(Web document revisions)
--------------------------------

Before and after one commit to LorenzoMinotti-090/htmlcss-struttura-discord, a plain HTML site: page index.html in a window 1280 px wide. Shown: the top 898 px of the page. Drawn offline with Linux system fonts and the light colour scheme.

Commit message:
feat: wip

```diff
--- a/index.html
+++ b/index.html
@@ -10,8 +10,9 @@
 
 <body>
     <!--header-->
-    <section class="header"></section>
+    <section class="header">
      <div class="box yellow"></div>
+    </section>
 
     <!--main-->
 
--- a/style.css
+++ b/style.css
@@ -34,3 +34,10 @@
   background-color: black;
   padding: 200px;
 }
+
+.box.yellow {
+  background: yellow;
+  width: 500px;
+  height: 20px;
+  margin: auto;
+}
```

--------------------------------

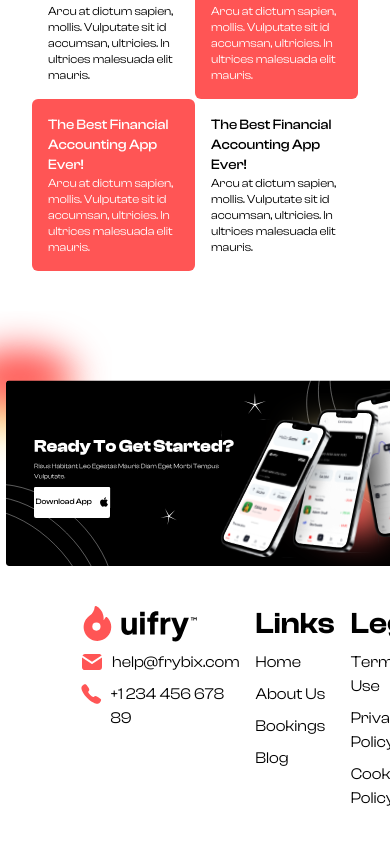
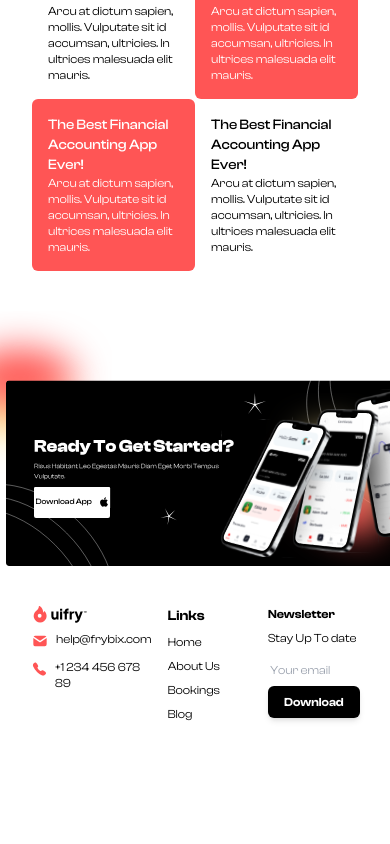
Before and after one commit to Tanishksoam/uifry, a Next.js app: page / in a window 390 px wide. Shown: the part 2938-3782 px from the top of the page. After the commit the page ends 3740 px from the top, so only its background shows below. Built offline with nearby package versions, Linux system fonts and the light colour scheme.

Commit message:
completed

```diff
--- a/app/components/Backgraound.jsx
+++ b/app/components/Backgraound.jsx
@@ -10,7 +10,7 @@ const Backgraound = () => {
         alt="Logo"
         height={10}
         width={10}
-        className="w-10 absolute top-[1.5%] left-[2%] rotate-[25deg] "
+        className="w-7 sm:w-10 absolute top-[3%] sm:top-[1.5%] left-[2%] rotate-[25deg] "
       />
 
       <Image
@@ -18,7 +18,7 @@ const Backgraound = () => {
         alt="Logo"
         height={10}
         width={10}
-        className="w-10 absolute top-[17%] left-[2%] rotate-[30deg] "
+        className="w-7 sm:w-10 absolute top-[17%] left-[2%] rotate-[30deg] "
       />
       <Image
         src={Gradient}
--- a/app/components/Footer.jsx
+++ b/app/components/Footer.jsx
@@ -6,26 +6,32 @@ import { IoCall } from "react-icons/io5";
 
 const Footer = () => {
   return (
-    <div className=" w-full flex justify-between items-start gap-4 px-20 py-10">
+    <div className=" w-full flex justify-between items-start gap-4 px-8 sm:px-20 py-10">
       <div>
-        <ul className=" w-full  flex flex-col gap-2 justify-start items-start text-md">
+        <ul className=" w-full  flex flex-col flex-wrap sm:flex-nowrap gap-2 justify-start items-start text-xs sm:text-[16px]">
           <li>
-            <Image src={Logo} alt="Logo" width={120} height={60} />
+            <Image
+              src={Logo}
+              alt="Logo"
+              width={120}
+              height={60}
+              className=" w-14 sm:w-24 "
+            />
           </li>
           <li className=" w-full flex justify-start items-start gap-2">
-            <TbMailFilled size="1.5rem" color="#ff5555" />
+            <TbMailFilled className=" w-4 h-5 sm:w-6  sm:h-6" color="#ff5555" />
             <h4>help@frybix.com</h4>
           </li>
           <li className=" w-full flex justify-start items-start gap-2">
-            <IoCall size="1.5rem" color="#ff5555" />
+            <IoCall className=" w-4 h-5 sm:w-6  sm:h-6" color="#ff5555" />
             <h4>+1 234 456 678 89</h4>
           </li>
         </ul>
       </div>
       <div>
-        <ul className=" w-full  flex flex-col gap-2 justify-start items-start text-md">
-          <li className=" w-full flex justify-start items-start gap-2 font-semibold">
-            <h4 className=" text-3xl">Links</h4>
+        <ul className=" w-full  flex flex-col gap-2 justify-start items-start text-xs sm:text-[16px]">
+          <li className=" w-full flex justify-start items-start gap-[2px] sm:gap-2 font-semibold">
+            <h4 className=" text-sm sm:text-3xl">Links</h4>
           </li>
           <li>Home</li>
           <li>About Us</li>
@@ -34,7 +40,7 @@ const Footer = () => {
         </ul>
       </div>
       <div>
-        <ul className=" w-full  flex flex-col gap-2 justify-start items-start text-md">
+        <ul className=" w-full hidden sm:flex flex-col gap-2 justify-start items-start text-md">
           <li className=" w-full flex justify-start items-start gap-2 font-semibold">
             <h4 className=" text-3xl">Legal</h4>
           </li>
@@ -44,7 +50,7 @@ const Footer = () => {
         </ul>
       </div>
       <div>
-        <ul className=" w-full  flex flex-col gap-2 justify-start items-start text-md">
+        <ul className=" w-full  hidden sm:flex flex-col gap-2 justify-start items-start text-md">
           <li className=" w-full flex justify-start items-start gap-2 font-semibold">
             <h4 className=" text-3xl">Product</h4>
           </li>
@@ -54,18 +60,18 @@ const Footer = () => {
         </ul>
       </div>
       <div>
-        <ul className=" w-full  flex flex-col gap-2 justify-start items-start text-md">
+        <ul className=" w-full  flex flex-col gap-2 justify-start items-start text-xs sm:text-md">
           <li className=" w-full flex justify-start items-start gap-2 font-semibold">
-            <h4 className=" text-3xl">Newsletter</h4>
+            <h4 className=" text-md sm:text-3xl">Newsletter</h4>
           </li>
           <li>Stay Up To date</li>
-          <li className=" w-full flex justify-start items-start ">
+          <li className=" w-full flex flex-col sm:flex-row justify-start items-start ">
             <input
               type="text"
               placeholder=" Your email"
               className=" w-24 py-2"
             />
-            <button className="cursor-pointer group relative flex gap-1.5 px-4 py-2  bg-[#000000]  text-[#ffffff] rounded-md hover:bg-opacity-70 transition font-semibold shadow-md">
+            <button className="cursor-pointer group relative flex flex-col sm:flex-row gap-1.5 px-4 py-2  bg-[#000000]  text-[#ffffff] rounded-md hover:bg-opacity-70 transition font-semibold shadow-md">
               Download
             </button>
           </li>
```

--------------------------------

=== WHAT NEEDS TO BE DONE ===
Search the data above for lines holding "left" and copy each of them.

=== WRITTEN ANSWER ===
-        className="w-10 absolute top-[1.5%] left-[2%] rotate-[25deg] "
+        className="w-7 sm:w-10 absolute top-[3%] sm:top-[1.5%] left-[2%] rotate-[25deg] "
-        className="w-10 absolute top-[17%] left-[2%] rotate-[30deg] "
+        className="w-7 sm:w-10 absolute top-[17%] left-[2%] rotate-[30deg] "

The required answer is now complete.